My 5th Grade Art Project ~ Halloween 1967
"Backward, turn backward, O Time, in your flight,
Make me a child again just for tonight!"
~ Elizabeth Akers Allen ~
I was so pleased to re - discover this 50 - year - old (!) painting over the summer, rolled up in a closet at my parents' house. My friend Len humorously pointed out that perhaps it survived because "Somehow you knew as a child to always use acid-free archival paper, inks, and glues for all of your projects." On a serious note, my oldest brother Dave pointed out that "Interestingly your only concession to Halloween is the pumpkin in the lower right" and my own children were wondering why on earth their mom used to be such a morbid kid! What about candy, costumes, and jack - o - lanterns? I guess even at age 10, I intuited a sense of foreboding as the year wound itself down.
For a couple of months now, I have been haunted by Len's direful pre - seasonal warning:
"Two days ago I acknowledged the end of summer; Fall, with its ominous name, has been looming and lurking. With our backs turned, with our eyes fixed on new books, in the delusion of days without meetings or grading papers, suddenly the Fall leaps out and can't be shaken off any more. I posted the syllabuses to my course site. The books for my 'Representations of Exile' class are stacked on my desk (this time Conrad, Danticat, Cristina Garcia, Nabokov, Sebald, and Viet Thanh Nguyen). For the rest of the night: free reading."Len's ode to Fall (ominous yet seductive) reminded me of many a paragraph in The Street of Crocodiles, eerie and lyrical. For example:

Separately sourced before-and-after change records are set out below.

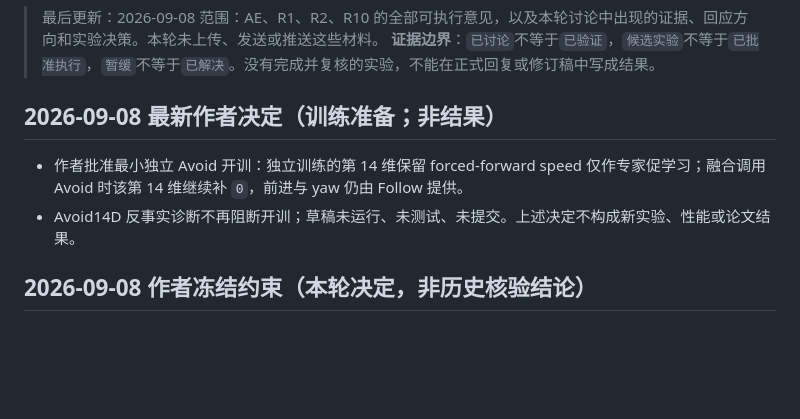
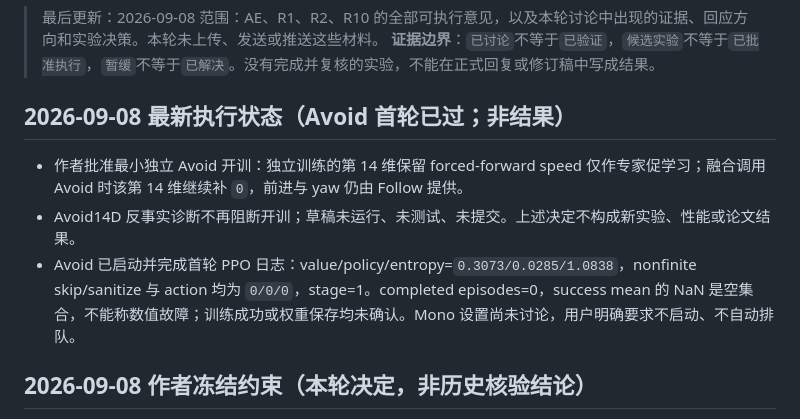
Before and after one commit to huxiaoyi-ovo/Pcrnet_hexapod, a Markdown page: REVIEWER_RESPONSE.md, the part around the change. Drawn GitHub-style; blank space fills up the shorter version.

```diff
--- a/REVIEWER_RESPONSE.md
+++ b/REVIEWER_RESPONSE.md
@@ -4,10 +4,11 @@
 > 范围：AE、R1、R2、R10 的全部可执行意见，以及本轮讨论中出现的证据、回应方向和实验决策。本轮未上传、发送或推送这些材料。
 > **证据边界**：`已讨论`不等于`已验证`，`候选实验`不等于`已批准执行`，`暂缓`不等于`已解决`。没有完成并复核的实验，不能在正式回复或修订稿中写成结果。
 
-## 2026-09-08 最新作者决定（训练准备；非结果）
+## 2026-09-08 最新执行状态（Avoid 首轮已过；非结果）
 
 - 作者批准最小独立 Avoid 开训：独立训练的第 14 维保留 forced-forward speed 仅作专家促学习；融合调用 Avoid 时该第 14 维继续补 `0`，前进与 yaw 仍由 Follow 提供。
 - Avoid14D 反事实诊断不再阻断开训；草稿未运行、未测试、未提交。上述决定不构成新实验、性能或论文结果。
+- Avoid 已启动并完成首轮 PPO 日志：value/policy/entropy=`0.3073/0.0285/1.0838`，nonfinite skip/sanitize 与 action 均为 `0/0/0`，stage=1。completed episodes=0，success mean 的 NaN 是空集合，不能称数值故障；训练成功或权重保存均未确认。Mono 设置尚未讨论，用户明确要求不启动、不自动排队。
 
 ## 2026-09-08 作者冻结约束（本轮决定，非历史核验结论）
 
```
Also changed, not shown: REVIEW_ACTION_LOG.md (+5 -3 lines), TODO_LOG.md (+5 -3 lines).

"Oh the skies of those days, skies of luminous signals and meteors, covered by the calculations of astronomers, copied a thousand times, numbered, marked with the watermarks of algebra! With faces blue from the glory of those nights, we wandered through space pulsating from the explosions of distant suns, in a sidereal brightness . . . The houses, wide open at night during that time, remained empty in the light of violently flickering lamps. The curtains blew out far into the night and the rows of rooms stood in an all - embracing, incessant draft, which shot through them in violent, relentless alarm." (Bruno Schulz, 155 - 56)If the approaching autumn season seems too sinister, I find that a little lace -- black or white or some of each -- helps to soften the worrisome edges. For over twenty - years now, a delicate lace ghost has appeared to gently haunt us in honor of the previous residents of our various historical homes. Every year, as the October light works its magic, my mother and my friend Victoria never fail to inquire, "Is the ghost up yet?" My sweet sister Di had some kind words for this year's emanation: "That is the fanciest ghost I have ever seen. When I get home I will dig out my tablecloths and see what I can do!"